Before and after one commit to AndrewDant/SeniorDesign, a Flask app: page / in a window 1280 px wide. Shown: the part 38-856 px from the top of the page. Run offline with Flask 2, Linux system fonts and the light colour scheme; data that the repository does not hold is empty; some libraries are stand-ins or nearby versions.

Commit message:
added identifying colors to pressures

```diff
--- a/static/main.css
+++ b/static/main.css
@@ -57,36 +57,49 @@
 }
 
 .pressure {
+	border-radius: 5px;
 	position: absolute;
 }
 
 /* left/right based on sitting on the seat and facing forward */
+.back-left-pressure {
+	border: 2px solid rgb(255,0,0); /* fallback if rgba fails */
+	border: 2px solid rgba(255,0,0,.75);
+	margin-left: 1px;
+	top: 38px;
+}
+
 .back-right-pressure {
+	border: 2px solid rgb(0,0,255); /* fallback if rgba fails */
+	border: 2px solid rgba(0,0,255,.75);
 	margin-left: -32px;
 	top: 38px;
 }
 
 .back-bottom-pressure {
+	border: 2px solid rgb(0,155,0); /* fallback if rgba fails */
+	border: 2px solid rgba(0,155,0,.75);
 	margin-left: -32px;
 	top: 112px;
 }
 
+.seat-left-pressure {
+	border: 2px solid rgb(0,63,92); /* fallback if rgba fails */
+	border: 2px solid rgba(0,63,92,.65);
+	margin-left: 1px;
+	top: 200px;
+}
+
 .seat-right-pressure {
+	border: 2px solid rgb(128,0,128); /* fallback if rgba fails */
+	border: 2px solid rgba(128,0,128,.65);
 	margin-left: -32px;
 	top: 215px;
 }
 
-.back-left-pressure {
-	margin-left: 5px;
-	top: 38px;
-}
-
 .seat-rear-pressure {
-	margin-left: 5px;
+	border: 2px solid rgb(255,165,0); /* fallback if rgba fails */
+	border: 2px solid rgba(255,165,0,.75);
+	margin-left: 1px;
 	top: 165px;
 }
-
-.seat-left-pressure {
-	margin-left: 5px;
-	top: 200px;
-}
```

● ● ● ● ● ● ●

→ **Your goal**
Extract all of the data exactly as written.

→ **Solution for this problem**
Before and after one commit to AndrewDant/SeniorDesign, a Flask app: page / in a window 1280 px wide. Shown: the part 38-856 px from the top of the page. Run offline with Flask 2, Linux system fonts and the light colour scheme; data that the repository does not hold is empty; some libraries are stand-ins or nearby versions.

Commit message:
added identifying colors to pressures

```diff
--- a/static/main.css
+++ b/static/main.css
@@ -57,36 +57,49 @@
 }
 
 .pressure {
+	border-radius: 5px;
 	position: absolute;
 }
 
 /* left/right based on sitting on the seat and facing forward */
+.back-left-pressure {
+	border: 2px solid rgb(255,0,0); /* fallback if rgba fails */
+	border: 2px solid rgba(255,0,0,.75);
+	margin-left: 1px;
+	top: 38px;
+}
+
 .back-right-pressure {
+	border: 2px solid rgb(0,0,255); /* fallback if rgba fails */
+	border: 2px solid rgba(0,0,255,.75);
 	margin-left: -32px;
 	top: 38px;
 }
 
 .back-bottom-pressure {
+	border: 2px solid rgb(0,155,0); /* fallback if rgba fails */
+	border: 2px solid rgba(0,155,0,.75);
 	margin-left: -32px;
 	top: 112px;
 }
 
+.seat-left-pressure {
+	border: 2px solid rgb(0,63,92); /* fallback if rgba fails */
+	border: 2px solid rgba(0,63,92,.65);
+	margin-left: 1px;
+	top: 200px;
+}
+
 .seat-right-pressure {
+	border: 2px solid rgb(128,0,128); /* fallback if rgba fails */
+	border: 2px solid rgba(128,0,128,.65);
 	margin-left: -32px;
 	top: 215px;
 }
 
-.back-left-pressure {
-	margin-left: 5px;
-	top: 38px;
-}
-
 .seat-rear-pressure {
-	margin-left: 5px;
+	border: 2px solid rgb(255,165,0); /* fallback if rgba fails */
+	border: 2px solid rgba(255,165,0,.75);
+	margin-left: 1px;
 	top: 165px;
 }
-
-.seat-left-pressure {
-	margin-left: 5px;
-	top: 200px;
-}
```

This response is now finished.